**DATA FOR PROCESSING**

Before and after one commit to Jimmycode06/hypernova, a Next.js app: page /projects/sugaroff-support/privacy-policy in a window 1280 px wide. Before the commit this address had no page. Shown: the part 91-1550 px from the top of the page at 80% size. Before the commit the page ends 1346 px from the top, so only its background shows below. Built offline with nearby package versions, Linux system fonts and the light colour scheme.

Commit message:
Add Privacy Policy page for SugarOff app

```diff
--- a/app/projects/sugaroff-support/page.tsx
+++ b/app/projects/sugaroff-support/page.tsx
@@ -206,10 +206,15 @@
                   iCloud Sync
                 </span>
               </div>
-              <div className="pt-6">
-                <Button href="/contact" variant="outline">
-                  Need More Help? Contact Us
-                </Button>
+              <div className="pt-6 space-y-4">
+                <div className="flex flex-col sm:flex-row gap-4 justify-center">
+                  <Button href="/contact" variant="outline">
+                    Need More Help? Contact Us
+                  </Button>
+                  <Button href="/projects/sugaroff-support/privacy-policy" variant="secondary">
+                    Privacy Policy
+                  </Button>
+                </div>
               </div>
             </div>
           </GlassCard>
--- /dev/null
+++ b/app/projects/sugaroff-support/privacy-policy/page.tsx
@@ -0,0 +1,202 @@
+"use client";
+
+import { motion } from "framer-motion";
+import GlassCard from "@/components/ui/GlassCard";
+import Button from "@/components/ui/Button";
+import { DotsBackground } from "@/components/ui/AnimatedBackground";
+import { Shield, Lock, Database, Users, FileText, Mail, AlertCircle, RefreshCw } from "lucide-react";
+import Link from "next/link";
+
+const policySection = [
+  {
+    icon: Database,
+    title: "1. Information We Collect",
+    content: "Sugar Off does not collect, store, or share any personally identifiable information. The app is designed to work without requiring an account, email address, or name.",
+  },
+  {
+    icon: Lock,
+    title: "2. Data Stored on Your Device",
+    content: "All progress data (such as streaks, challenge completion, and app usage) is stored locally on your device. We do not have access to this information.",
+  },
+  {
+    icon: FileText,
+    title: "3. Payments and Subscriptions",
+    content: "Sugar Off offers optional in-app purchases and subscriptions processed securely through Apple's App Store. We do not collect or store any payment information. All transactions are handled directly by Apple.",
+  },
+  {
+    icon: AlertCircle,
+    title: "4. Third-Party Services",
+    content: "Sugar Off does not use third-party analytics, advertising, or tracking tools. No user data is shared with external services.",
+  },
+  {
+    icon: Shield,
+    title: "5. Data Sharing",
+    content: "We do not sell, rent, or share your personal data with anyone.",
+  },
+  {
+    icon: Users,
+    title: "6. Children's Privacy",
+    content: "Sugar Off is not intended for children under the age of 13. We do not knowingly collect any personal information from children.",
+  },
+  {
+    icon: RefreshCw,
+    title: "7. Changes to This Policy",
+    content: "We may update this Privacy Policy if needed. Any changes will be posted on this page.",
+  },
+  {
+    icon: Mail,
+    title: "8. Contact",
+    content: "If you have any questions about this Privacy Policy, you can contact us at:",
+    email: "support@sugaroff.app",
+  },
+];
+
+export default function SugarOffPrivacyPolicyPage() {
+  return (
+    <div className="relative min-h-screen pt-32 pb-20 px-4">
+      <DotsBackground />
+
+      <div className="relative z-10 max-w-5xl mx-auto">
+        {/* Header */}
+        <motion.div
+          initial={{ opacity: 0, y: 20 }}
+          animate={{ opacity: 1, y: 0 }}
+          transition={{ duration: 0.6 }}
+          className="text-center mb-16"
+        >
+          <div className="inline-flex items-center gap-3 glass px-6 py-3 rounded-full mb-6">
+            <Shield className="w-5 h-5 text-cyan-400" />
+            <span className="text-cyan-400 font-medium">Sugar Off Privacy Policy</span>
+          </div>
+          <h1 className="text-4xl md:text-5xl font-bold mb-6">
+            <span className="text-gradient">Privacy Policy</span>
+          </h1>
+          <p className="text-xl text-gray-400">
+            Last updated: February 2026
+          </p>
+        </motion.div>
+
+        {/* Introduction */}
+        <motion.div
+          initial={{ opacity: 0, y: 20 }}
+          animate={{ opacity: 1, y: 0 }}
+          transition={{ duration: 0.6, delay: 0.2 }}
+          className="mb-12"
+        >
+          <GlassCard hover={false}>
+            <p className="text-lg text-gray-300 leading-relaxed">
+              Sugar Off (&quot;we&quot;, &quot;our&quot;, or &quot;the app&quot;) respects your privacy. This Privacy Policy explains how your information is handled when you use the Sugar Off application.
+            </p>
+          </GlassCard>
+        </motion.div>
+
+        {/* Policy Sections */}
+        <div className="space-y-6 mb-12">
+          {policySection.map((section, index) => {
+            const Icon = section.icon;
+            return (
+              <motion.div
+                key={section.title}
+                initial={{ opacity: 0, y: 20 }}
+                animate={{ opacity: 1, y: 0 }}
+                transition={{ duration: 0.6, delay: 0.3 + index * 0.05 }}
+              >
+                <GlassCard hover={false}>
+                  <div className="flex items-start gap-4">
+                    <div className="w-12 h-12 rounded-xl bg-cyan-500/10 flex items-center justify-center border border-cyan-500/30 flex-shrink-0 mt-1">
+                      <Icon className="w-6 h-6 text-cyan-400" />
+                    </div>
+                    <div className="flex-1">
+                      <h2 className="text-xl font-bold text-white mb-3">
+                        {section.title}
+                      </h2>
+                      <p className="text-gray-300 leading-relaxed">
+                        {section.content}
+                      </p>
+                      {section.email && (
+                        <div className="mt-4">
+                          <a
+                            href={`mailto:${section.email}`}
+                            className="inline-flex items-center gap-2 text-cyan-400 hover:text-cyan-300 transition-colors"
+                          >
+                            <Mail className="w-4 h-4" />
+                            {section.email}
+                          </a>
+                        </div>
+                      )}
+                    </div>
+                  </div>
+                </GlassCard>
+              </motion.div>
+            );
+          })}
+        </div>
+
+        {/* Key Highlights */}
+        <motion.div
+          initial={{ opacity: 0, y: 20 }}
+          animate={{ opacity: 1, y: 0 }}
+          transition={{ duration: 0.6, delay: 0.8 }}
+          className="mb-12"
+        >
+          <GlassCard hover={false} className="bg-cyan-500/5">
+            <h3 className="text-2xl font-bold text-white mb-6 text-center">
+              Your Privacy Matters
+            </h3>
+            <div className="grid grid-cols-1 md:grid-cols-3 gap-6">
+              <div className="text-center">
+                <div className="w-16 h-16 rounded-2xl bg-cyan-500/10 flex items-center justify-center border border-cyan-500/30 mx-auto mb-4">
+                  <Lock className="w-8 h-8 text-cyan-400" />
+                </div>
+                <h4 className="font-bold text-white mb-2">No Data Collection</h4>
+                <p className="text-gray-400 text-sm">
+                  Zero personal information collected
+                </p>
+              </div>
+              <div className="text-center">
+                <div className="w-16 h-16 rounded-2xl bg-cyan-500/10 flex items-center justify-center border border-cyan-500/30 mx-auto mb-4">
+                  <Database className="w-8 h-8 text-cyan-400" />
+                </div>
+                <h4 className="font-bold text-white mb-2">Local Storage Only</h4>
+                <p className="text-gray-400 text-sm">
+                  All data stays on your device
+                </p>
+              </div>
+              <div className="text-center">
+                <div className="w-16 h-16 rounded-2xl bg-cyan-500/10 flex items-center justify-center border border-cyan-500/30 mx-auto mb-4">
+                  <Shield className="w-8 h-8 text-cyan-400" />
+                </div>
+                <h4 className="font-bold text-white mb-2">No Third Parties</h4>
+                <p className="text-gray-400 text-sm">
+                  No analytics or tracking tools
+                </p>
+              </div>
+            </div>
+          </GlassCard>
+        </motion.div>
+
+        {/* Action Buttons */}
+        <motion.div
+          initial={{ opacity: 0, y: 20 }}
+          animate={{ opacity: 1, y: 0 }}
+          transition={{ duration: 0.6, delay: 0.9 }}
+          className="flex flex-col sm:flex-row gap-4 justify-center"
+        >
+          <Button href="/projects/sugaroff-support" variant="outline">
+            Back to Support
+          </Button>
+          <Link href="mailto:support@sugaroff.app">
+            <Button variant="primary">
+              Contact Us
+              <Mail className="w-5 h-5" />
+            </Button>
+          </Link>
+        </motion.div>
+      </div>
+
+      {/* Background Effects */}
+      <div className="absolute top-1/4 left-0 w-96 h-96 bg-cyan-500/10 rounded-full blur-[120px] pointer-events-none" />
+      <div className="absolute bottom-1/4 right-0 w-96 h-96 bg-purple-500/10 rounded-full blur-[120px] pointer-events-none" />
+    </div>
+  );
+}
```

**TASK**
Take every line from the records above that has the word "GlassCard" and copy it.

**SOLUTION**
           </GlassCard>
+import GlassCard from "@/components/ui/GlassCard";
+          <GlassCard hover={false}>
+          </GlassCard>
+                <GlassCard hover={false}>
+                </GlassCard>
+          <GlassCard hover={false} className="bg-cyan-500/5">
+          </GlassCard>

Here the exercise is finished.